Diggs, Louis S. In Our Voices: A Folk History in Legacy. Baltimore: Uptown Press, 1998.
Diggs, Louis S. Since the Beginning: African American Communities in Towson. Baltimore: Uptown Press, 2000.
Annotation / Notes: East Towson, Sandy Bottom, Lutherville, Schwartz Avenue.
Diggs, Louis S. "Dr. Lillie M. Jackson: Lifelong Freedom Fighter." Crisis 82 (1975): 297-299.
Driggs, Margaret Barton. "They Called Her Moses: Harriet Tubman." Maryland 13 (Summer 1980): 20-23.
Driggs, Margaret Barton. "Early Ordinations of Black Preachers." Third Century Methodism 31 (February 1992): 2-3.

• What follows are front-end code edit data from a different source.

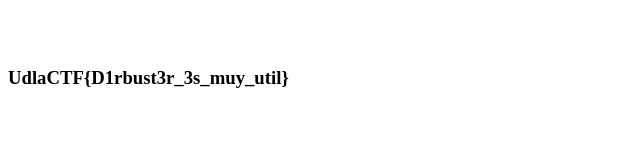
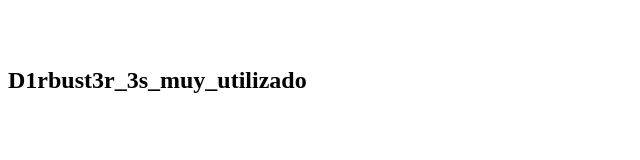
Before and after one commit to RommGT/ctfweb3, a plain HTML site: page laflag.html in a window 1280 px wide. Shown: the whole page, without its empty margins (0-640 px from the left). Drawn offline with Linux system fonts and the light colour scheme.

Commit message:
Update laflag.html

```diff
--- a/laflag.html
+++ b/laflag.html
@@ -12,7 +12,7 @@
 
 
     <h2 class="hero_header">&nbsp;</h2>
-    <h3>UdlaCTF{D1rbust3r_3s_muy_util}</h3>
+    <h1>D1rbust3r_3s_muy_utilizado</h1>
 
        <h1>&nbsp;</h1>
     <p class="tagline">&nbsp;</p>
```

Earp, Charles A. "The Role of Education in the Maryland Colonization Movement." Maryland Historical Magazine 26 (1941): 365-88.
Ellefson, C. Ashley. "Free Jupiter and the Rest of the World: the Problem of a Free Negro in Colonial Maryland." Maryland Historical Magazine 66 (1971): 1-13.
Eltis, David. The Rise of African Slavery in the Americas. Cambridge, UK: Cambridge University Press, 2000.
Eltis, David. "Emory Grove: A Black Community of Yesteryear." Montgomery County Story 31 (February 1988): 1-10.
Eschen, Donald Von, Jerome Kirk, and Maurice Pinard. "The Conditions of Direct Action in a Democratic Society." Western Political Quarterly 22 (1969): 309-325.
Evans, Paul Fairfax. City Life: A Perspective from Baltimore 1968-1978. Columbia, MD: C. H. Fairfax Co., 1981.
Fairley, Paul L. Desegregation Activities at Maryland's Historically Black Public Institutions for Undergraduate Higher Education. Ed.D. diss., University of Miami, 1986.
Farquhar, Roger Brooke, III. "Slavery Ebbed Early in Sandy Spring." Legacy 17 (Winter 1997): 1, 7.
Favor, Homer Eli. The Effects of Racial Changes in Occupancy Patterns upon Property Values in Baltimore. Ph.D. diss., University of Pittsburgh, 1960.
Fehrenbacker, Don E. The Dred Scott Case: Its Significance in American Law and Politics. New York: Oxford University Press, 1978.
Annotation / Notes: Most important case of Roger B. Taney, Chief Justice of the Supreme Court from Maryland.
Fields, Barbara Jeanne. The Maryland Way from Slavery to Freedom. Ph.D. diss., Yale University, 1980.
Fields, Barbara Jeanne. Slavery and Freedom on the Middle Ground: Maryland during the Nineteenth Century. New Haven: Yale University Press, 1985.
Annotation / Notes: The author explores how free populations in Maryland - both black and white - challenged the notion of a slave society. The free black population, very much interconnected with the slave population in terms of kinship ties, also provided a threat to the underpinnings of the system. Once freedom arrived, social relationships also had to be redefined. The author writes that "free blacks did not occupy a unique or legitimate place within Maryland society, but instead formed an anomalous adjunct to the slave population" (3). By 1840, free blacks in Maryland composed 41% of the total black population of the state, or the largest free black population of any state in the nation.
Fletcher, William Joseph. The Contribution of the Faculty of Saint Mary's Seminary to the Solution of Baltimore's San Domingan Negro Problems, 1793-1852. M.A. thesis, The Johns Hopkins University, 1951.
Foeman, Anita K. "Gloria Richardson: Breaking the Mold." Journal of Black Studies 26, no. 5 (1996): 604-15.